#### WORK TO BE COMPLETED:
If a line in the records below contains the word "paper", return that line.

#### INPUT DATA:
========

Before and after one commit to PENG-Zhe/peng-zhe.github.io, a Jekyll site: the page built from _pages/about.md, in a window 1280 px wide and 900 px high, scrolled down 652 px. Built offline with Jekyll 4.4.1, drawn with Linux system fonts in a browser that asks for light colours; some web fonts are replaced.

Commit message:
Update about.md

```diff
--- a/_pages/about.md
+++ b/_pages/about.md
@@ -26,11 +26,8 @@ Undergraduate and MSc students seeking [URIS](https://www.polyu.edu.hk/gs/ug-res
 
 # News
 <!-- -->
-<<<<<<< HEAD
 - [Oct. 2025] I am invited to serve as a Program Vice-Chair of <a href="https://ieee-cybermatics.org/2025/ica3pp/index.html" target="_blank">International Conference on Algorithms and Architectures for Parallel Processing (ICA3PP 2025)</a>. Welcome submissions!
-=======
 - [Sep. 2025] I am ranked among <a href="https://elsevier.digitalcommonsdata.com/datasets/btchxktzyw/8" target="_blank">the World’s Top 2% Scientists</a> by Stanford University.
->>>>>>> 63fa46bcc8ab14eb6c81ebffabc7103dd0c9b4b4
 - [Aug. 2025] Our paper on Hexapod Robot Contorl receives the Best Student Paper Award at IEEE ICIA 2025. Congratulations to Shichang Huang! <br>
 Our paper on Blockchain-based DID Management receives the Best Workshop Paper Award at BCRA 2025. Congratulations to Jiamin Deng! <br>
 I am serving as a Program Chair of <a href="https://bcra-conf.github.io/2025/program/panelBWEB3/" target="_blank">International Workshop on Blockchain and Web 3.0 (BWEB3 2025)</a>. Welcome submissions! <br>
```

========

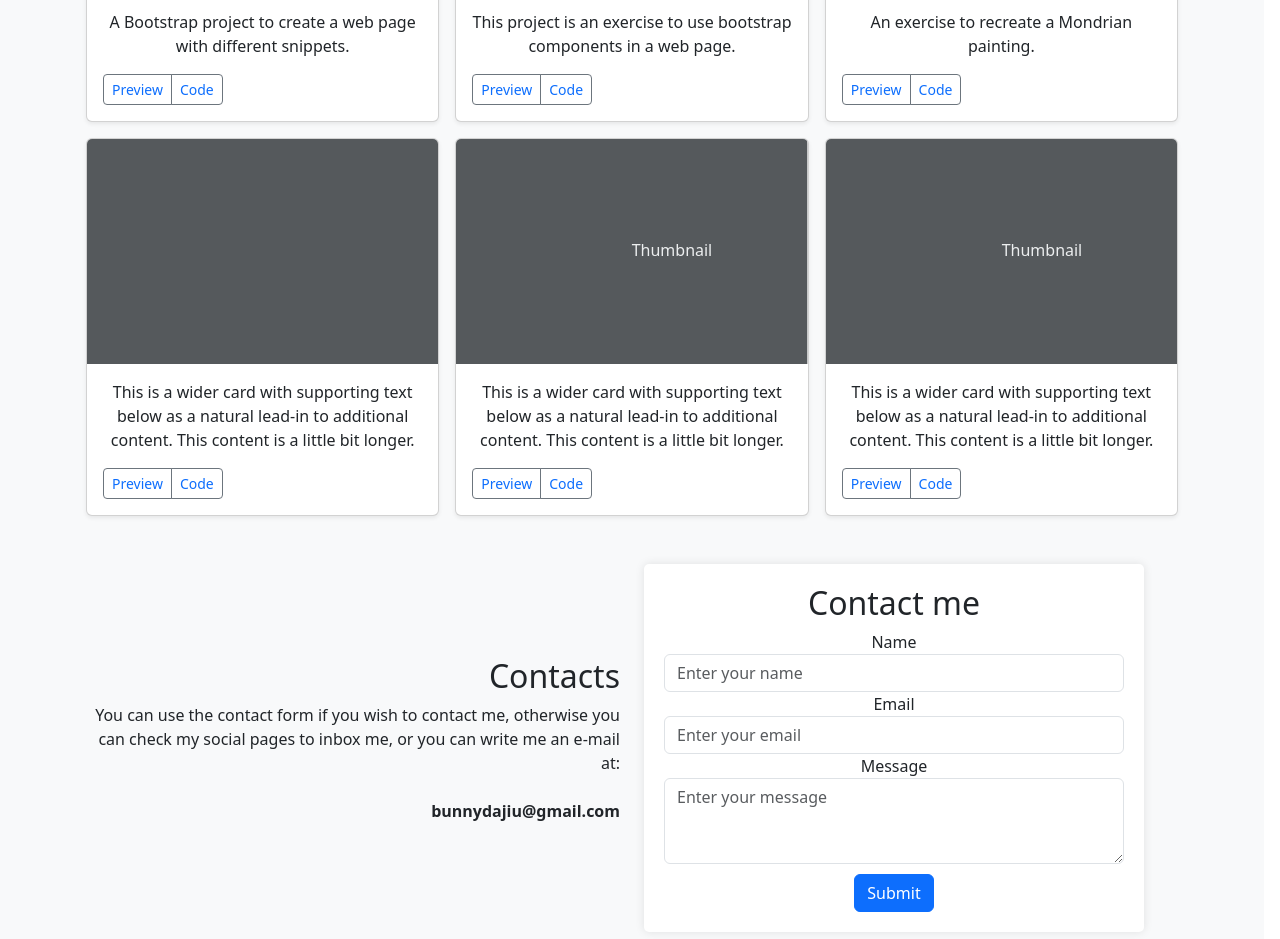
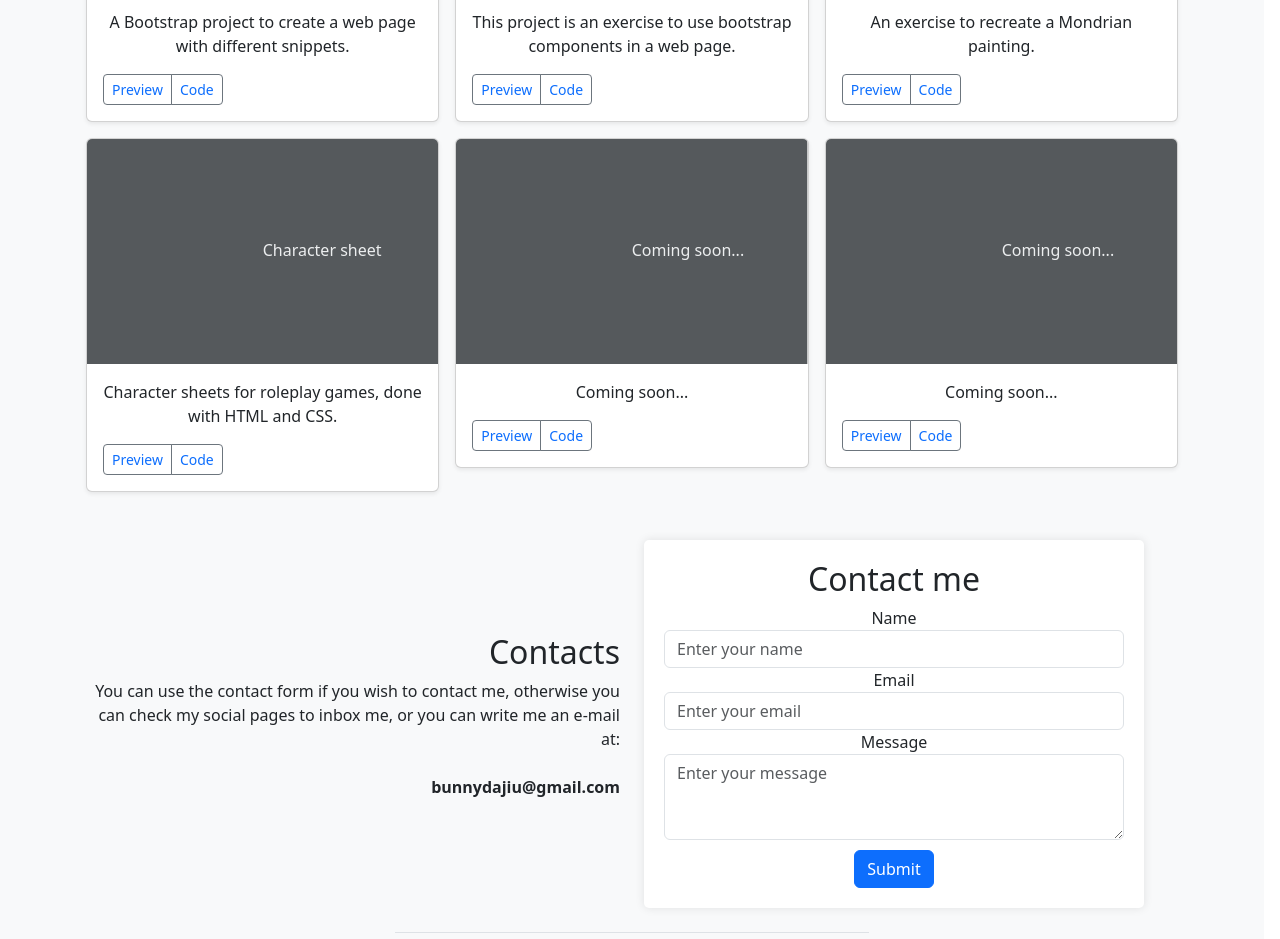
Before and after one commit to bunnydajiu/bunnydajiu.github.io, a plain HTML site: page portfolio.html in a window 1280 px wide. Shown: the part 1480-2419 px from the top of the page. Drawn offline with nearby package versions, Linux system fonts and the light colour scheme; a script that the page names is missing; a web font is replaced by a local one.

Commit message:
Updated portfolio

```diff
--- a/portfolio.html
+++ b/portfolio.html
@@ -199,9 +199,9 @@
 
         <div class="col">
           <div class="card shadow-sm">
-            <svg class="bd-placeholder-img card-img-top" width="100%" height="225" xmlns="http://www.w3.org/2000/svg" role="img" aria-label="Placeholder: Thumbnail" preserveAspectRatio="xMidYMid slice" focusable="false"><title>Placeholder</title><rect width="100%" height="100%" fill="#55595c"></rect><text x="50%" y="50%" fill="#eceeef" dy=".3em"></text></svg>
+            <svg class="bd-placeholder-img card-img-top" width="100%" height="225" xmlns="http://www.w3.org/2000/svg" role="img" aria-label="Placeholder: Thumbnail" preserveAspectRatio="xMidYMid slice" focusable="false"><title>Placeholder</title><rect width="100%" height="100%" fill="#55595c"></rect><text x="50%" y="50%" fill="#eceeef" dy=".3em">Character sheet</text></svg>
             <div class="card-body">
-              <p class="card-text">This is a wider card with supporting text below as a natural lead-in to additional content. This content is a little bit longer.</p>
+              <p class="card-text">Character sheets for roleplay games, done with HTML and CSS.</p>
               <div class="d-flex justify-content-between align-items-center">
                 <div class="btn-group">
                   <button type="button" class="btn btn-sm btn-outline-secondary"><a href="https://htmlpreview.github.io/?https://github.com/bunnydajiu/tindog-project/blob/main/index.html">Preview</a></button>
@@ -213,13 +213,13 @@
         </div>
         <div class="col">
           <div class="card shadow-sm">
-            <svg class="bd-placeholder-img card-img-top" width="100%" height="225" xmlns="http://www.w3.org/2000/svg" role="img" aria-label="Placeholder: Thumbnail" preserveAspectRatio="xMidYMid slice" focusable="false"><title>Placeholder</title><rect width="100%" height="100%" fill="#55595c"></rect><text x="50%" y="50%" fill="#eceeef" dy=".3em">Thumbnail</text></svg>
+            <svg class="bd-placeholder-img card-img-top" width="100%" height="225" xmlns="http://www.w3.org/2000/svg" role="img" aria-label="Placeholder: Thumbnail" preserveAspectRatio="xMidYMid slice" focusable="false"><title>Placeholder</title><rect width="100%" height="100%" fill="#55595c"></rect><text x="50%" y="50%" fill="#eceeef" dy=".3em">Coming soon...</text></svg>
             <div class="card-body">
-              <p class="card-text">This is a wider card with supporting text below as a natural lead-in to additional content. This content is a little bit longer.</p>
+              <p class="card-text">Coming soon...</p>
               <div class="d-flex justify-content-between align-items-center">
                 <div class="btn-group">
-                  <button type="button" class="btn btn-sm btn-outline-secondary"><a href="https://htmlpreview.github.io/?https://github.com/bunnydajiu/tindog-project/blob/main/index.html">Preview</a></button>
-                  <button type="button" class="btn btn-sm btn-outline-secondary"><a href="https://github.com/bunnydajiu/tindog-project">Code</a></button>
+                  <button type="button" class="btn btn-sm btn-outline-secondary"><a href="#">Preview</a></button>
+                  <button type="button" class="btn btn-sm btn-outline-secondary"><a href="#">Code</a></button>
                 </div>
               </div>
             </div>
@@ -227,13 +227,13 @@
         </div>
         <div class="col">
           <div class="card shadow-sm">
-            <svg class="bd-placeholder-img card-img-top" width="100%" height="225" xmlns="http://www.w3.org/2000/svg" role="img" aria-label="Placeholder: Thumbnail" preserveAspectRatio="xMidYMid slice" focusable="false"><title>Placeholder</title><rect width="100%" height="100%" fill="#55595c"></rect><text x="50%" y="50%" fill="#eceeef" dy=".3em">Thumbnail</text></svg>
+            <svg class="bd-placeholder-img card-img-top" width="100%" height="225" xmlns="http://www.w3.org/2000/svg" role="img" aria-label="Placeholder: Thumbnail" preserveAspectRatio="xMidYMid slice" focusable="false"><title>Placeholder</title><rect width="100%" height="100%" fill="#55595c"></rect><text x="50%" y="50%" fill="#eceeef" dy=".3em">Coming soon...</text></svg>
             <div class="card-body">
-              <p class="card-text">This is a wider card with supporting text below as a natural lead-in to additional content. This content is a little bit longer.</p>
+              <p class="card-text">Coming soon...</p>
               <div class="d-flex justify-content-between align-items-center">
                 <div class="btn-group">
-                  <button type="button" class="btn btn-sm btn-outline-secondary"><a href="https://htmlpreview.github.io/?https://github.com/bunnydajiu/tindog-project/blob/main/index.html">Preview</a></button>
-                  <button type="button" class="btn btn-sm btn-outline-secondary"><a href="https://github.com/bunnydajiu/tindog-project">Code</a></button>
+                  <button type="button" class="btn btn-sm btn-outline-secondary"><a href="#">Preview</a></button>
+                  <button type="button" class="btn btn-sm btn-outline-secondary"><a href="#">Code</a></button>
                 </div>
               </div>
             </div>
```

========

#### RESULT BELOW:
 - [Aug. 2025] Our paper on Hexapod Robot Contorl receives the Best Student Paper Award at IEEE ICIA 2025. Congratulations to Shichang Huang! <br>
 Our paper on Blockchain-based DID Management receives the Best Workshop Paper Award at BCRA 2025. Congratulations to Jiamin Deng! <br>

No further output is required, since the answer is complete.